The best DIY epoxy table finish options are Rubio Monocoat, Odie’s Oil, Festool Polish, and Table Top Epoxy.
In this article, I show you how to choose the best finish for your project and how to apply each finish.
With more than 10 years of experience building and finishing hundreds of outdoor bar tops and epoxy resin tables for clients, I know how to get the best results the first time.
Even if you don’t need to apply finish over epoxy, the DIY finishing tips I cover in this article can be applied to any epoxy resin or woodworking project.
Here are a few jump links to the main sections of this post:
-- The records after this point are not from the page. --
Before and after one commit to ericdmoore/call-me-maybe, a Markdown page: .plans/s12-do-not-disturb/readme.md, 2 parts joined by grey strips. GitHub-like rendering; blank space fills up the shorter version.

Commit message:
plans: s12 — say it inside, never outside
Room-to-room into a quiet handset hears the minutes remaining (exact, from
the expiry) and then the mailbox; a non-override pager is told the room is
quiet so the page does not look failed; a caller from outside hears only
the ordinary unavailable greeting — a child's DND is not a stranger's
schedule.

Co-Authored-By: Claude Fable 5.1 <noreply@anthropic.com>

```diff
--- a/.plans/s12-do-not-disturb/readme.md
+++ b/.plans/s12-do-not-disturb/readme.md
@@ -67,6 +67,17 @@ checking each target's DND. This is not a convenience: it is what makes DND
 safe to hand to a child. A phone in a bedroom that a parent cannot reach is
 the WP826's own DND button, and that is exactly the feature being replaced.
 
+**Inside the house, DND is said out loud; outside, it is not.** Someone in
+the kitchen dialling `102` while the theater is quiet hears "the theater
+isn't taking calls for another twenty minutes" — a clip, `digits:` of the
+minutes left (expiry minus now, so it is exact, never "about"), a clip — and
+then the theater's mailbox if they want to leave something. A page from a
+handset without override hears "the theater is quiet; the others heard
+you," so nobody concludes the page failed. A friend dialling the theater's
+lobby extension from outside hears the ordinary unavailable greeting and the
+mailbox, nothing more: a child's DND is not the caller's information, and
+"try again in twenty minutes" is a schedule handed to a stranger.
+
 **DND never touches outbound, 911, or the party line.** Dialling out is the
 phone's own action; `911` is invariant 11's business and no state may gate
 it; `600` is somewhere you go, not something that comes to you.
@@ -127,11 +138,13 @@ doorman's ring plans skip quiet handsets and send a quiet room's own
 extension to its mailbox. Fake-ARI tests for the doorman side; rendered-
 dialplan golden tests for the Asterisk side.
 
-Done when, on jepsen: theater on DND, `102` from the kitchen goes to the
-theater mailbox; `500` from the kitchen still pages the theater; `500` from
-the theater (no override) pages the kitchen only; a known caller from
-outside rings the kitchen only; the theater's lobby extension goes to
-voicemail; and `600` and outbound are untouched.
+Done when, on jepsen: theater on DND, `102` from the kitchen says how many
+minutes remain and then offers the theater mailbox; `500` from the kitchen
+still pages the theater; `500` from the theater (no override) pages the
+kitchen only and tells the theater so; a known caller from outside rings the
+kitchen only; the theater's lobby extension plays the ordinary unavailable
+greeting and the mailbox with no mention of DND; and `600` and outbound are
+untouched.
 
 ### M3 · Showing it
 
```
Video Tutorial: Best DIY Epoxy Table Finish
Best Finish over Epoxy Resin: Factors to Consider
Rubio Monocoat over Epoxy
Odie’s Oil on Epoxy
Festool Polish for Epoxy Wood Surface
Stonecoat Countertop Epoxy
Cheat Sheet: DIY Epoxy Table Finishes
Video Tutorial: Epoxy Table Top Finish
There are several things which are difficult to fully explain with words and images, so be sure to checkout the video tutorial below.
Best Finish Over Epoxy – Factors to Consider
So, you just built a beautiful epoxy wood dining table and need to choose a finish as the final step.
Or, you need to refinish an existing wooden kitchen table or coffee table.
What is the best option for a durable finish that will last a long time?
Will the epoxy wood table maintain a natural look despite heavy use?
When it comes to epoxy table top finishes, one-size-fits-all does not apply.
There are factors to consider to achieve the perfect finish on an epoxy resin tabletop.
Three factors help me make a good choice on the type of finish I use on my tables.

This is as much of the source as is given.